How is what Tennessee Republicans did “fascism,” but what Bragg did worth celebrating as a holiday? I’ll hang up and listen to that one. We’re told these Democratic lawmakers are simply standing up for children. How? They voted against the safety measures; they proposed gun laws that would have done nothing to prevent what happened and policies that would not get passed in Tennessee. They claim to stand for victims, yet can’t even say the victims’ names correctly.
I know I’ve written at length and made side remarks about this. Still, we are served by profoundly unserious people in public office and media. These are news stories from the same week! We aren’t talking about historical comparisons spanning decades. I live in Tennessee, and I’m watching these different statements come out of the mouths of the same people.
Consistency is required if you want to have the rule of law. If you want norms, you’d better stand for them. So far, all I’ve seen are partisan hacks cheering or ranting about why they’re sad or happy on a given day.
Meanwhile, we are losing norms. That is a real thing that is happening. Legal scholars have started referring to case law from this era as #resist case law. It’s terrible law that only exists because Trump is involved. Generally, I don’t think expelling legislators is the right thing.
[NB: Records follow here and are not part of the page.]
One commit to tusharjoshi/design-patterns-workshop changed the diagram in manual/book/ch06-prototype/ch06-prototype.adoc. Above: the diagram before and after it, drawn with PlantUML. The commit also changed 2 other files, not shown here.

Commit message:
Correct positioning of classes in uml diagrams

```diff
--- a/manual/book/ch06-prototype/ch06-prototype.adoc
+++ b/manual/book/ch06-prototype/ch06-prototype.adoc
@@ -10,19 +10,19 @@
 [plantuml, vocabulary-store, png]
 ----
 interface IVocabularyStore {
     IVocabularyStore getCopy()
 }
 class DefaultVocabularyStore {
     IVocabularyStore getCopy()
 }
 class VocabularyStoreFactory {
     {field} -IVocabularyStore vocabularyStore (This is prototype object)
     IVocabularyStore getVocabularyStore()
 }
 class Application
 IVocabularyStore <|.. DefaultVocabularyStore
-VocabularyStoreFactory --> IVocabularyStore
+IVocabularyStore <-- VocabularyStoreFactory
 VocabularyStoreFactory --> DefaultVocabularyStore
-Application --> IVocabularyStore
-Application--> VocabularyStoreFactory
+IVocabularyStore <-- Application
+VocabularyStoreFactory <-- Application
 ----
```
Still, I also know Republicans are taking their cues from the national level, where Nancy Pelosi made this a prominent tool.
I don’t remember Obama speaking out about that. Many fake crocodile tears are getting spilled this week by deeply unserious people. Fixing the country will mean kicking all these people out of office and, hopefully, some of these media outlets going out of business.
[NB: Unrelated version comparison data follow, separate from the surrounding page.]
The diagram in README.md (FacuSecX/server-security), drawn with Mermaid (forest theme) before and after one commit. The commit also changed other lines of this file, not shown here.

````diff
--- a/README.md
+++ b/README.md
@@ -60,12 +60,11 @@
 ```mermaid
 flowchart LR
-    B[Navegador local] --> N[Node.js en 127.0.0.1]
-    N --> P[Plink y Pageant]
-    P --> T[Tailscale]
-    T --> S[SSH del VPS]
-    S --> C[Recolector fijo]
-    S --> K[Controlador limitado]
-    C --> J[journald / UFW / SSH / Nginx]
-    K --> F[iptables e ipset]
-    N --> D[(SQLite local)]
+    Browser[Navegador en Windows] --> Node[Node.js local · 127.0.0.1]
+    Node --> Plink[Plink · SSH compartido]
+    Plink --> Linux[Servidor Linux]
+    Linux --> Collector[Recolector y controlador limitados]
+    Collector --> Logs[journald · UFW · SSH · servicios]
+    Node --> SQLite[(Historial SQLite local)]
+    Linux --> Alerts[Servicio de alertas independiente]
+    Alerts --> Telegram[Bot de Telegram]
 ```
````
But in the meantime, to Democrats, it’s hard to see what you’re all mad about in Tennessee. Republicans are just holding you to the standard you claimed to hold over Trump. No one is above the law, right? We have rule-breakers here. Hold your standard.
Links of the week
Latest Fed Increase Came Down to the Wire. ‘That Was a Rough Weekend.’: Jerome Powell and other officials waited and watched the fallout from SVB, Swiss bank crisis, finally deciding the financial system was stable enough to raise rates – Nick Timiraos, WSJ
Is that really all there is to the Trump indictment? How pathetic – Michael Goodwin, NYPost
American Carnage: Trump Indictment Reflects Left’s Bottomless Cynicism – J. Peder Zane, RealClearPolitics
For prosecutor Bragg, Trump indictment is campaign promise kept – Byron York, Washington Examiner
The Dangerous Fantasy of Trump’s Indictment Why the circus surrounding his arrest may do more harm than good. – Rebecca Traister, NYMag
Trump’s Prosecution Has Set a Dangerous Precedent – Ankush Khardori, NYTimes
Working-class voters didn’t leave the Democratic Party. The Democratic Party left them. – Jeff Jacoby, The Boston Globe
ProPublica Exposes Clarence Thomas: He Has A Rich Friend! – David Harsanyi, The Federalist
Twitter Thread(s) of the week
Satire of the week
Trump Pens His First Prison Epistle To The Floridians – Babylon Bee
“The Ghost Of Nelson Mandela Visited Me Last Night”: Trump Begins Speech – Waterford Whispers News
Thanks for reading!